© The Japanese Society of Hematology 2008

Authors and Affiliations

  • Hiroto Narimatsu
    • 1
    • 2
    Email author
  • Masaki Iino
    • 3
  • Takuji Ichihashi
    • 4
  • Toshiya Yokozawa
    • 5
  • Masaya Hayakawa
    • 6
  • Hitoshi Kiyoi
    • 7
  • Takaaki Takeo
    • 8
  • Akiyo Sawamoto
    • 1
  • Hiroatsu Iida
    • 9
  • Motohiro Tsuzuki
    • 10
  • Masamitsu Yanada
    • 2
  • Tomoki Naoe
    • 2
  • Ritsuro Suzuki
    • 11
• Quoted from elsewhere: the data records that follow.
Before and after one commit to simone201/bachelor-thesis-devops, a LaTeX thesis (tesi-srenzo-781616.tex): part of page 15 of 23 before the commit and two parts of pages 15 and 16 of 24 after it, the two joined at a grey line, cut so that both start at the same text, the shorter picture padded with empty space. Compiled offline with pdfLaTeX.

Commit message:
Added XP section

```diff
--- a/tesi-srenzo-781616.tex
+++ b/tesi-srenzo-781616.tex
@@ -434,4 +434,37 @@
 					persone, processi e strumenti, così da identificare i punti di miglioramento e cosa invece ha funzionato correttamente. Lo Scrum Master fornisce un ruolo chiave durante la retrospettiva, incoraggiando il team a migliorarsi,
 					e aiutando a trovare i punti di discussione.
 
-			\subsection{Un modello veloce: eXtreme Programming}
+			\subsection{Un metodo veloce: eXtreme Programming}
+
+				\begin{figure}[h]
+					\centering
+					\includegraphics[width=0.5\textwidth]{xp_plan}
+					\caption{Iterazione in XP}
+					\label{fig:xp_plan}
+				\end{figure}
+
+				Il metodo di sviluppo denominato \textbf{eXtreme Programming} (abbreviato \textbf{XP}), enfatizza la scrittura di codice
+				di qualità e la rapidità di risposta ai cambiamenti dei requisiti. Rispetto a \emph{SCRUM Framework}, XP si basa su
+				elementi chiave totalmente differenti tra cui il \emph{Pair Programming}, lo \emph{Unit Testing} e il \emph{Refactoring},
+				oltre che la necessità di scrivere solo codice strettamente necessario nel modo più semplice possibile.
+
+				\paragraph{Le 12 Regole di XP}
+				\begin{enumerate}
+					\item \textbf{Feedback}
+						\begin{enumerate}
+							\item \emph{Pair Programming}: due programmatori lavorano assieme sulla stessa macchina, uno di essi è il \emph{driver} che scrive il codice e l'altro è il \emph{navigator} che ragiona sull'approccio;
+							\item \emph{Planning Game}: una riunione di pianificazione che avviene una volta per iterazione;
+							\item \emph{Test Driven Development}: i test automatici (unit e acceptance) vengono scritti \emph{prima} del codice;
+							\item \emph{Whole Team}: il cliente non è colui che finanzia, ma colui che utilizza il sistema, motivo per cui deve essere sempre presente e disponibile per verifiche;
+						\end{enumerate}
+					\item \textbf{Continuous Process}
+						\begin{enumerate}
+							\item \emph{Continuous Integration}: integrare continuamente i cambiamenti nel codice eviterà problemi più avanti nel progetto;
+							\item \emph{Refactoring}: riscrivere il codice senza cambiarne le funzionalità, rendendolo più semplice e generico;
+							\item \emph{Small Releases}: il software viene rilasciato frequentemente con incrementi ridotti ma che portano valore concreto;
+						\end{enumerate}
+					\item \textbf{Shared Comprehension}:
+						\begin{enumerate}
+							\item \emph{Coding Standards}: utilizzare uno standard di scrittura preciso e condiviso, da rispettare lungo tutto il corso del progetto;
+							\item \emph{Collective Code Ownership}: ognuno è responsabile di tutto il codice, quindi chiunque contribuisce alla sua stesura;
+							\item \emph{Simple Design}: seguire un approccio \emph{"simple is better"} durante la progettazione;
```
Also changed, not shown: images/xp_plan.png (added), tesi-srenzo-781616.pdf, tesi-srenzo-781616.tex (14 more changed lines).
  • Isamu Sugiura
    • 1
  1. 1.Department of Hematology and OncologyToyohashi Municipal HospitalToyohashiJapan
  2. 2.Department of Hematology and OncologyNagoya University Graduate School of MedicineNagoyaJapan
  3. 3.Department of HematologyYamanashi Prefectural Central HospitalKofuJapan
  4. 4.Department of HematologyOkazaki City HospitalOkazakiJapan
  5. 5.Department of Hematology/OncologyClinical Research Center, National Hospital Organization Nagoya Medical CenterNagoyaJapan
  6. 6.Department of HematologyKomaki City HospitalKomakiJapan
  7. 7.Department of Infectious DiseasesNagoya University School of MedicineNagoyaJapan
  8. 8.Department of HematologyYokkaichi Municipal HospitalYokkaichiJapan
  9. 9.Department of HematologyMeitetsu HospitalNagoyaJapan
  10. 10.Department of Internal MedicineFujita Health University School of MedicineToyoakeJapan
  11. 11.Department of HSCT Data ManagementNagoya University School of MedicineNagoyaJapan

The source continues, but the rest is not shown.